"The influenza epidemic is huge — it’s millions of people," he said. "Five per cent is a lot."
Add in the number of deaths related to the flu — about 40,000 a year in the U.S. alone, Bolker said — and that number becomes even more significant.
- Flu deaths reality check
- Health care funding 'not sustainable' says retiring Hamilton hospital CEO
- Surviving the cold: 5 tips to beat the deep freeze
"Given the way we put all these numbers together, it looks like if nobody took anti-fever when they got sick with influenza, the number of cases would go down five per cent, presumably the number of deaths would go down five per cent, and that’s a lot of cases and a lot of deaths," he said.
Bolker cautions that there is uncertainty in the numbers, largely because studying how the flu transmission works is hard to do — it would require isolation and very careful attention paid to contact.
Medical advice for fever
The team, Bolker said, hopes doctors or public health professionals take notice of the numbers presented and go forward with clinical trials.
But what this study does is add more caution.
"The thing we’re adding to the current set of recommendations is you might want to be extra careful," Bolker said. "If you really care about reducing the number of cases or deaths, you should reduce contact."
The study opens the door for more research to see if giving fever-reducing medications in humans truly has an effect on how much virus is transmitted to the next person, said Dr. Jesse Pappenburg, an infectious disease specialist at Montreal Children's Hospital.
But he said the findings go against medical convention when it comes to whether an individual patient should be taking over-the-counter medications for fever and cough.
"If the fever stopping you from being able to get out of bed and having that cup of soup to help you feel better, well then go ahead and take that over-the-counter fever medication," Pappenburg said.

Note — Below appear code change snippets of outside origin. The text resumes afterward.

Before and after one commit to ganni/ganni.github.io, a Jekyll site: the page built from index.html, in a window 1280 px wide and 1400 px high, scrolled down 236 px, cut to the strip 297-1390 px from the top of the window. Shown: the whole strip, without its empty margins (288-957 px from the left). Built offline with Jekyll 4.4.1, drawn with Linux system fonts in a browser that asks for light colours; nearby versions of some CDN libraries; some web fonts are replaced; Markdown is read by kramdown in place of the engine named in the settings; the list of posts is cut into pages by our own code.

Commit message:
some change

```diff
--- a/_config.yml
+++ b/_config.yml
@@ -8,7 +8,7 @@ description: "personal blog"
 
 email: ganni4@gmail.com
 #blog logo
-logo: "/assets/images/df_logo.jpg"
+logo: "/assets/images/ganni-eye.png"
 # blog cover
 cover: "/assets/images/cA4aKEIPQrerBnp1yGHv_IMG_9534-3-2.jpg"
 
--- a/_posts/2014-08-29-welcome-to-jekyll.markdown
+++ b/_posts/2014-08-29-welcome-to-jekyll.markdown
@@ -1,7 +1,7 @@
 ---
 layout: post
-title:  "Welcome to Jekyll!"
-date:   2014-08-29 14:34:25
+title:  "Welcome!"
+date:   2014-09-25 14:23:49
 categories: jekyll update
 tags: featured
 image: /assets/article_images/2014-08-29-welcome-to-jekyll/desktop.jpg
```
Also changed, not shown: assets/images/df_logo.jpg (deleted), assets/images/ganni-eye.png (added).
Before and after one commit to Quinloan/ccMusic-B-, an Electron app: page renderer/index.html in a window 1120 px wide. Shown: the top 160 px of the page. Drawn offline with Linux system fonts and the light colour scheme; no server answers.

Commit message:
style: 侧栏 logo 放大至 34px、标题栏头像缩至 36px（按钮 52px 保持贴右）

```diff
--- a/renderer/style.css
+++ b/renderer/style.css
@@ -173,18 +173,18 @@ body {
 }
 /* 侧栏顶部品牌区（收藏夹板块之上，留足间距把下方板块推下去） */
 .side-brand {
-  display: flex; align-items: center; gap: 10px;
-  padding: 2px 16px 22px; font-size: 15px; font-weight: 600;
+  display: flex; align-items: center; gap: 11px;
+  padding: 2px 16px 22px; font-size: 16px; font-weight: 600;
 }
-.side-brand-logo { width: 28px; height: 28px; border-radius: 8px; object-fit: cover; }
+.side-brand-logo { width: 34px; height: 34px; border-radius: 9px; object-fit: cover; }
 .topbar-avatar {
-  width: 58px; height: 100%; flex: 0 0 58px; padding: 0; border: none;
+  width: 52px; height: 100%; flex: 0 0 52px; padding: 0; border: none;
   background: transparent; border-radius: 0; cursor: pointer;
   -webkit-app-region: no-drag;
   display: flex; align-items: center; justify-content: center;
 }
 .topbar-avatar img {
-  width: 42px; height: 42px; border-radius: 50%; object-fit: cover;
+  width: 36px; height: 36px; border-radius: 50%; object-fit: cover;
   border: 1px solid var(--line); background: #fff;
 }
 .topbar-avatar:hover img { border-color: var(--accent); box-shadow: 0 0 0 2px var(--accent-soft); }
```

Not reducing fever, especially in young children, may have potential harmful effects for children who become dehydrated and need to go to the emergency department, he said.